I was exploring some use-cases of Amazon Lambda. Being able to cut out EC2 from a techonology stack is very potent in cutting down operations cost and reducing complexity. Liberating developers from having to manage Linux boxes will be a groundbreaking progress in web application development.

The thing with Lambda is that it is an event-driven code execution paradigm, so I can SEND input data(events) into it to have it perform operations, but I cannot GET (fetch) data. And since a typical application required CRUD(Create-Read-Update-Delete), not having the Read is not enough.

… Well, is that so? Yes, it is asynchronous, but what if I can send a custom event of something like:

	"action": "get",
	"id": "100",
	"notify_id": "12345"

Inside the Lambda function, I can fetch some data from some database(RDS or DynamoDB) with the id 100. Since it is asynchronous I cannot return the request, I can have the client be long-polling on an Amazon SQS queue. Then just have the Lambda function publish an event onto the SQS queue, and the client can do whatever it should upon receiving that.

So there, we can create a request-response flow using Amazon Lambda and SQS.

The issue then would be that each user will have to have their own SQS Queue, so you will be managing many, many queues.
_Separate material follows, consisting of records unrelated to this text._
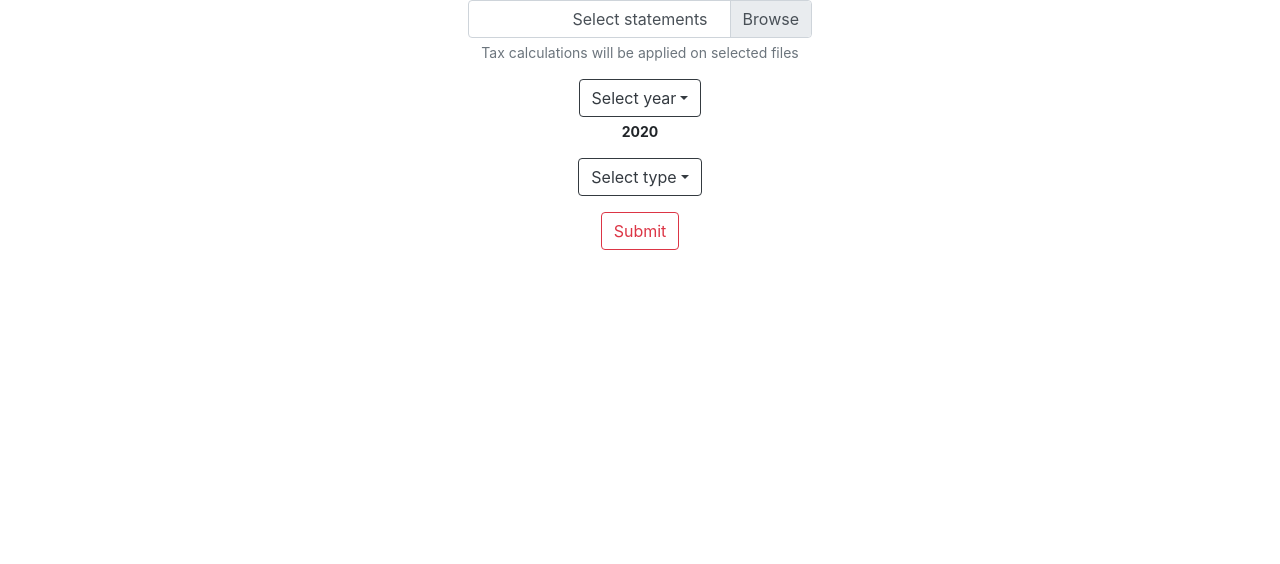
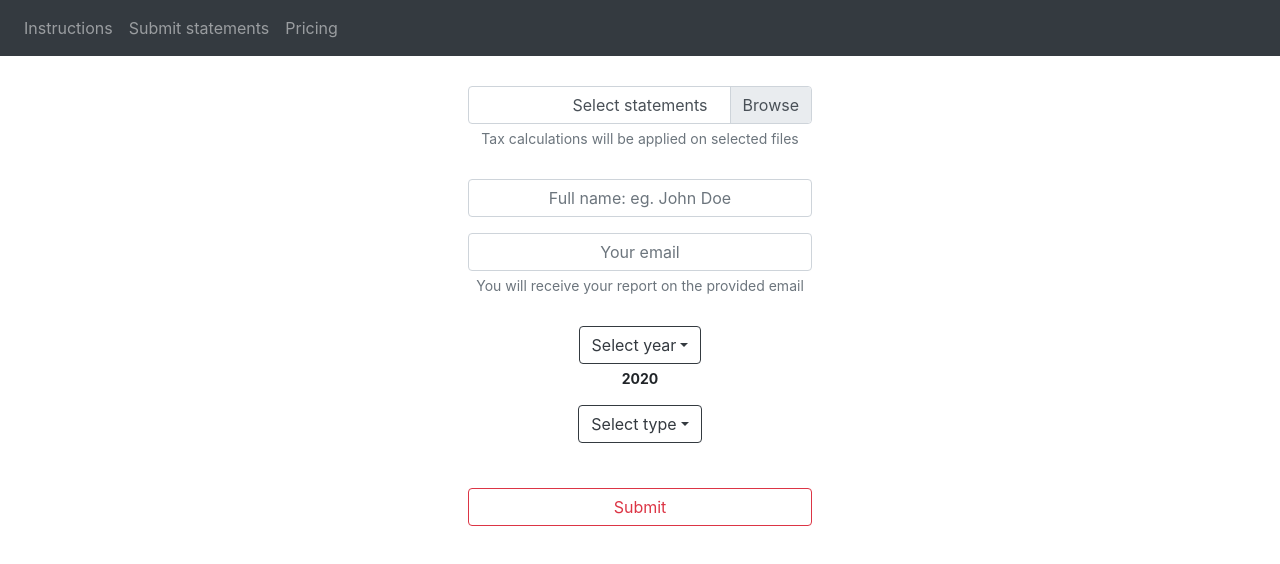
Before and after one commit to NikolovNikolay/taxes-fe, a React (Create React App) app: page / in a window 1280 px wide. Shown: the top 564 px of the page. Built offline with nearby package versions, Linux system fonts and the light colour scheme.

Commit message:
Add additional params to upload form

```diff
--- a/package.json
+++ b/package.json
@@ -7,6 +7,7 @@
     "@testing-library/jest-dom": "^5.11.9",
     "@testing-library/react": "^11.2.5",
     "@testing-library/user-event": "^12.7.0",
+    "axios": "^0.21.1",
     "bootstrap": "^4.6.0",
     "react": "^17.0.1",
     "react-bootstrap": "^1.4.3",
--- a/src/App.css
+++ b/src/App.css
@@ -1,38 +1,3 @@
 .App {
-  text-align: center;
+    text-align: center;
 }
-
-.App-logo {
-  height: 40vmin;
-  pointer-events: none;
-}
-
-@media (prefers-reduced-motion: no-preference) {
-  .App-logo {
-    animation: App-logo-spin infinite 20s linear;
-  }
-}
-
-.App-header {
-  background-color: #282c34;
-  min-height: 100vh;
-  display: flex;
-  flex-direction: column;
-  align-items: center;
-  justify-content: center;
-  font-size: calc(10px + 2vmin);
-  color: white;
-}
-
-.App-link {
-  color: #61dafb;
-}
-
-@keyframes App-logo-spin {
-  from {
-    transform: rotate(0deg);
-  }
-  to {
-    transform: rotate(360deg);
-  }
-}
--- a/src/App.js
+++ b/src/App.js
@@ -1,12 +1,19 @@
 import './App.css';
 import Upload from "./components/upload/Upload";
-import {Container} from "react-bootstrap";
+import {Container, Nav, Navbar} from "react-bootstrap";
 
 import 'bootstrap/dist/css/bootstrap.min.css';
 
 function App() {
     return (
         <div className="App">
+            <Navbar bg="dark" variant="dark">
+                <Nav className="mr-auto">
+                    <Nav.Link href="#home">Instructions</Nav.Link>
+                    <Nav.Link href="#upload">Submit statements</Nav.Link>
+                    <Nav.Link href="#pricing">Pricing</Nav.Link>
+                </Nav>
+            </Navbar>
             <Container>
                 <Upload/>
             </Container>
--- /dev/null
+++ b/src/components/upload/Uplaod.css
@@ -0,0 +1,15 @@
+#upload-container {
+    margin-top: 30px;
+}
+
+#form-group-year-dd {
+    margin-top: 30px;
+}
+
+#form-group-full-name {
+    margin-top: 30px;
+}
+
+#form-group-submit-btn-id {
+    margin-top: 45px;
+}
--- a/src/components/upload/Upload.js
+++ b/src/components/upload/Upload.js
@@ -1,13 +1,18 @@
 import * as React from "react";
 import {useState} from "react";
 import {Button, Col, Container, Dropdown, DropdownButton, Form, OverlayTrigger, Row, Tooltip} from "react-bootstrap";
+import './Uplaod.css'
+import axios from "axios";
 
 function Upload() {
 
     const defaultFormFileTitle = 'Select statements';
     const [year, setYear] = useState('2020')
     const [type, setType] = useState('')
+    const [email, setEmail] = useState('')
     const [files, setFiles] = useState([])
+    const [fullName, setFullName] = useState('')
+    const [validEmail, setValidEmail] = useState(false)
 
     const handleSelectYear = (e) => {
         setYear(e)
@@ -19,11 +24,22 @@ function Upload() {
 
     const handleSelectedFiles = (e) => {
         const fNames = []
-        console.log(e)
         for (let i = 0; i < e.target.files.length; i++) {
             fNames.push(e.target.files[i].name)
         }
         setFiles(fNames)
+    }
+
+    const handleEmailChange = (e) => {
+        setEmail(e.target.value)
+        //const pattern = new RegExp(/(?:[a-z0-9!#$%&'*+/=?^_`{|}~-]+(?:\.[a-z0-9!#$%&'*+/=?^_`{|}~-]+)*|"(?:[\x01-\x08\x0b\x0c\x0e-\x1f\x21\x23-\x5b\x5d-\x7f]|\\[\x01-\x09\x0b\x0c\x0e-\x7f])*")@(?:(?:[a-z0-9](?:[a-z0-9-]*[a-z0-9])?\.)+[a-z0-9](?:[a-z0-9-]*[a-z0-9])?|\[(?:(?:25[0-5]|2[0-4][0-9]|[01]?[0-9][0-9]?)\.){3}(?:25[0-5]|2[0-4][0-9]|[01]?[0-9][0-9]?|[a-z0-9-]*[a-z0-9]:(?:[\x01-\x08\x0b\x0c\x0e-\x1f\x21-\x5a\x53-\x7f]|\\[\x01-\x09\x0b\x0c\x0e-\x7f])+)\])/i);
+        const pattern = new RegExp(/^[^\s@]+@[^\s@]+\.[^\s@]+$/);
+
+        setValidEmail(pattern.test(email.toLowerCase()))
+    }
+
+    const handleFullNameChange = (e) => {
+        setFullName(e.target.value)
     }
 
     const getFileControlTitle = () => {
@@ -39,11 +55,36 @@ function Upload() {
     }
 
     const canSubmit = () => {
-        return year !== '' && type !== '' && files.length > 0
+        return year !== '' && type !== '' && files.length > 0 && validEmail && fullName !== ''
+    }
+
+    const handleSubmit = () => {
+        const formData = new FormData();
+        const statements = document.querySelector('#statements');
+        for (let i = 0; i < statements.files.length; i++) {
+            formData.append('statements', statements.files[i])
+        }
+
+        formData.append('type', type)
+        formData.append('year', year)
+        formData.append('email', email)
+        formData.append('fullName', fullName)
+
+        axios.post('https://taxes-api.digitools-it.com/api/statements/upload', formData, {
+            headers: {
+                "Content-Type": "multipart/form-data"
+            }
+        })
+            .then(res => {
+                console.log(res.data)
+            })
+            .catch(e => {
+                console.error(e.response.data)
+            })
     }
 
     return (
-        <Container fluid className="align-content-center">
+        <Container fluid id="upload-container">
             <Row>
                 <Col/>
                 <Col md={15}>
@@ -51,6 +92,7 @@ function Upload() {
                         <Form.Group controlId="formUploadStatements">
                             <Form.File onChange={handleSelectedFiles}
                                        label={getFileControlTitle()}
+                                       id='statements'
                                        type="file" name="statements" multiple custom/>
                             {files.length === 0
                                 ? <Form.Text muted>
@@ -62,7 +104,18 @@ function Upload() {
                                     </Form.Text>)
                             }
                         </Form.Group>
-                        <Form.Group controlId="formUploadYear">
+                        <Form.Group controlId="formFullName" id='form-group-full-name'>
+                            <Form.Control type="input" className="text-center" placeholder="Full name: eg. John Doe"
+                                          onChange={handleFullNameChange}/>
+                        </Form.Group>
+                        <Form.Group controlId="formEmail" id='form-group-email-id'>
+                            <Form.Control type="email" className="text-center" placeholder="Your email"
+                                          onChange={handleEmailChange}/>
+                            <Form.Text muted>
+                                You will receive your report on the provided email
+                            </Form.Text>
+                        </Form.Group>
+                        <Form.Group controlId="formUploadYear" id='form-group-year-dd'>
                             <Dropdown>
                                 <DropdownButton title="Select year" variant="outline-dark" id="dropdown-year"
                                                 alignRight
@@ -72,7 +125,6 @@ function Upload() {
                                 <Form.Text><strong>{year}</strong></Form.Text>
                             </Dropdown>
                         </Form.Group>
-
                         <Form.Group controlId="formUploadType">
                             <Dropdown>
                                 <DropdownButton title="Select type"
@@ -85,26 +137,23 @@ function Upload() {
                                 <Form.Text><strong>{type}</strong></Form.Text>
                             </Dropdown>
                         </Form.Group>
-
-                        <Form.Group controlId="formSubmitButton">
+                        <Form.Group controlId="formSubmitButton" id='form-group-submit-btn-id'>
                             {
                                 canSubmit() ?
                                     <Button title="submit" variant="success"
-                                            onClick={() => {
-                                                alert("click");
-                                            }}>
+                                            onClick={handleSubmit}
+                                            block>
                                         Submit
                                     </Button> :
                                     <OverlayTrigger
                                         placement="right"
                                         delay={{show: 250, hide: 400}}
                                         overlay={
-                                            <Tooltip id="button-tooltip">Select statements and type to
+                                            <Tooltip id="button-tooltip">Select statements, type and input email to
                                                 submit
                                             </Tooltip>
-                                        }
-                                    >
-                                        <Button title="submit" variant="outline-danger">Submit</Button>
+                                        }>
+                                        <Button title="submit" variant="outline-danger" block>Submit</Button>
                                     </OverlayTrigger>
                             }
                         </Form.Group>
```
Also changed, not shown: 1 other file (tests, documents, lock files or other folders).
But as for now I believe there are no limits to the number of queues you can create on SQS, so it shouldn’t be that much of a problem.

This seems fun, so maybe more on this a little later. I would want to try and implement the request-response example just as a Concept of Proof.